Unfortunately, the positives are balanced or possibly even outweighed by the negatives. One is the overly complex time issues. Others are the annoying traits of some of the secondary characters, some awkward shifts between scenes, and some clumsy recaps of prior events. I also wished Hodder had slowed down a bit and let us linger over some of the scenes, let us enjoy his creativity more fully. Most damaging by far though is the poor pacing of the storyline. When Burton goes on his weeks-long safari-like quest in Africa, for instance, we trudge along with him in what feels like almost real-time so that the slog through the jungle becomes a slog through the book for the reader.

In the end, Expedition to the Mountains of the Moon suffers, much as book two did, from trying to do a bit too much. I really liked the dual storyline and the major characters, but a more streamlined narrative; a clearer, cleaner plot; fewer characters; and about 75 fewer pages would have made this a much, much more enjoyable read.


SHARE:  Facebooktwittergoogle_plusredditpinteresttumblrmail  FOLLOW:  Facebooktwittergoogle_plusrsstumblr
If you plan to buy this book, you can support FanLit by clicking on the book cover above and buying it (and anything else) at Amazon. It costs you nothing extra, but Amazon pays us a small referral fee. Click any book cover or this link. We use this income to keep the site running. It pays for website hosting, postage for giveaways, and bookmarks and t-shirts. Thank you!

BILL CAPOSSERE, who's been with us since June 2007, lives in Rochester NY, where he is an English adjunct by day and a writer by night. His essays and stories have appeared in Colorado Review, Rosebud, Alaska Quarterly, and other literary journals, along with a few anthologies, and been recognized in the "Notable Essays" section of Best American Essays.

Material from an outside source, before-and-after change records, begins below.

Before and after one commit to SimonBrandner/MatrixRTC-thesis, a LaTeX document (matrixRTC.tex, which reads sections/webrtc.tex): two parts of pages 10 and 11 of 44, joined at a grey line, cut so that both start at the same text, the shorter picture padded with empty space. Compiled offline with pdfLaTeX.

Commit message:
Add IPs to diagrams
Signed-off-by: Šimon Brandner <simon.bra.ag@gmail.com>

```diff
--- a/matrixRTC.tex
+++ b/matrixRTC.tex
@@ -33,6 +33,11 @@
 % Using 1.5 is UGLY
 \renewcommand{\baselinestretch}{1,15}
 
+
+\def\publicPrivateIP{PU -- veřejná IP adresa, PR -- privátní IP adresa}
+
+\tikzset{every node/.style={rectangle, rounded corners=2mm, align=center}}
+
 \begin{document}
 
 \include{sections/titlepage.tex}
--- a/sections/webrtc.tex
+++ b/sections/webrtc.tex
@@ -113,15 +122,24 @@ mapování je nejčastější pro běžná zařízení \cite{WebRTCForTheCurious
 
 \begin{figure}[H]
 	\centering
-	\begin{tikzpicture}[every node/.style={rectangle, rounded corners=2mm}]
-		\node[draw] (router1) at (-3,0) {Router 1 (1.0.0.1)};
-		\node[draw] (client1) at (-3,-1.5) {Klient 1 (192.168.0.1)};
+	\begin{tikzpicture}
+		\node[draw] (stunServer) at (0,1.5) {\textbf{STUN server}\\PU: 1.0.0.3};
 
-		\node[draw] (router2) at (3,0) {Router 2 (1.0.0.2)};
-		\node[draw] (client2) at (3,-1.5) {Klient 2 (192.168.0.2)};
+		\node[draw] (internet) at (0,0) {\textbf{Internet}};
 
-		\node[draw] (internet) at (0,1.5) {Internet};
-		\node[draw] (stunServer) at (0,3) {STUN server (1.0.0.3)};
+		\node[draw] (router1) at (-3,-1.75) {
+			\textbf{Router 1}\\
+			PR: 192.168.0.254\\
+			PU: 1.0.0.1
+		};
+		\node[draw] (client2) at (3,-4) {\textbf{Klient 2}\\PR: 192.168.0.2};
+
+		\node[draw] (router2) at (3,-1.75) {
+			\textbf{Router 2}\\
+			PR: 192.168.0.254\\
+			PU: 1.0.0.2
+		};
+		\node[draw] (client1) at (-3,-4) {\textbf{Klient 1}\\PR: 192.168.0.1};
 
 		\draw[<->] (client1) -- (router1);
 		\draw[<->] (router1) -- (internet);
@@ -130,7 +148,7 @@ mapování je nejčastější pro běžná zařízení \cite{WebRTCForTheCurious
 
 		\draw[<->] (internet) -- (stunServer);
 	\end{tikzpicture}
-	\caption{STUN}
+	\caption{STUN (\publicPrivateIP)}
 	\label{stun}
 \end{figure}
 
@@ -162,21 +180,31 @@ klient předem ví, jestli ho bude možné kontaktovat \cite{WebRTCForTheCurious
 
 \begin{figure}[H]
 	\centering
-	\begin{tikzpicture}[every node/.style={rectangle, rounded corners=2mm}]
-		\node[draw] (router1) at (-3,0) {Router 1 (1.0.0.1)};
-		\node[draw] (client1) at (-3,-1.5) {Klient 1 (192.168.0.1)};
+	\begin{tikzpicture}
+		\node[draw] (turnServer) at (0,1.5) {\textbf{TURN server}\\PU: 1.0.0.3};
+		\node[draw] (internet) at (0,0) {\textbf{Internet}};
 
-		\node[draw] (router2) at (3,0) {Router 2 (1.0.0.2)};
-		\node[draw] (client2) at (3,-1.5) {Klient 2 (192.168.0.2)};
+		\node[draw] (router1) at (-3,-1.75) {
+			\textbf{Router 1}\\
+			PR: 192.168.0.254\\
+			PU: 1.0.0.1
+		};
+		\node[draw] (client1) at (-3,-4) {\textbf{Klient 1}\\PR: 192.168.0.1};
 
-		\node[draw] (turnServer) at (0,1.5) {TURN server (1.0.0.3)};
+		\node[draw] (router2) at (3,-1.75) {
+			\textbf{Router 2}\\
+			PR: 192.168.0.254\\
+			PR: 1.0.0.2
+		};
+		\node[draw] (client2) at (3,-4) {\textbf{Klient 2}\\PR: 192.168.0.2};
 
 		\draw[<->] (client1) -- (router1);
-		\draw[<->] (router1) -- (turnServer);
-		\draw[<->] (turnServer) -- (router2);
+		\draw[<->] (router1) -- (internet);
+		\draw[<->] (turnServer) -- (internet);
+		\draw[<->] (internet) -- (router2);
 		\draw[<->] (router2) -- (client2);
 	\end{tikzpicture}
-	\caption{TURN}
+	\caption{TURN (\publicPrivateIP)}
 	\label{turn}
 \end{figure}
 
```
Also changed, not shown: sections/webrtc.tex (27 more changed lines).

His children's work has appeared in several magazines, while his plays have been given stage readings at GEVA Theatre and Bristol Valley Playhouse. When he's not writing, reading, reviewing, or teaching, he can usually be found with his wife and son on the frisbee golf course or the ultimate frisbee field.

View all posts by

Review this book and/or Leave a comment:

Your email address will not be published. Required fields are marked *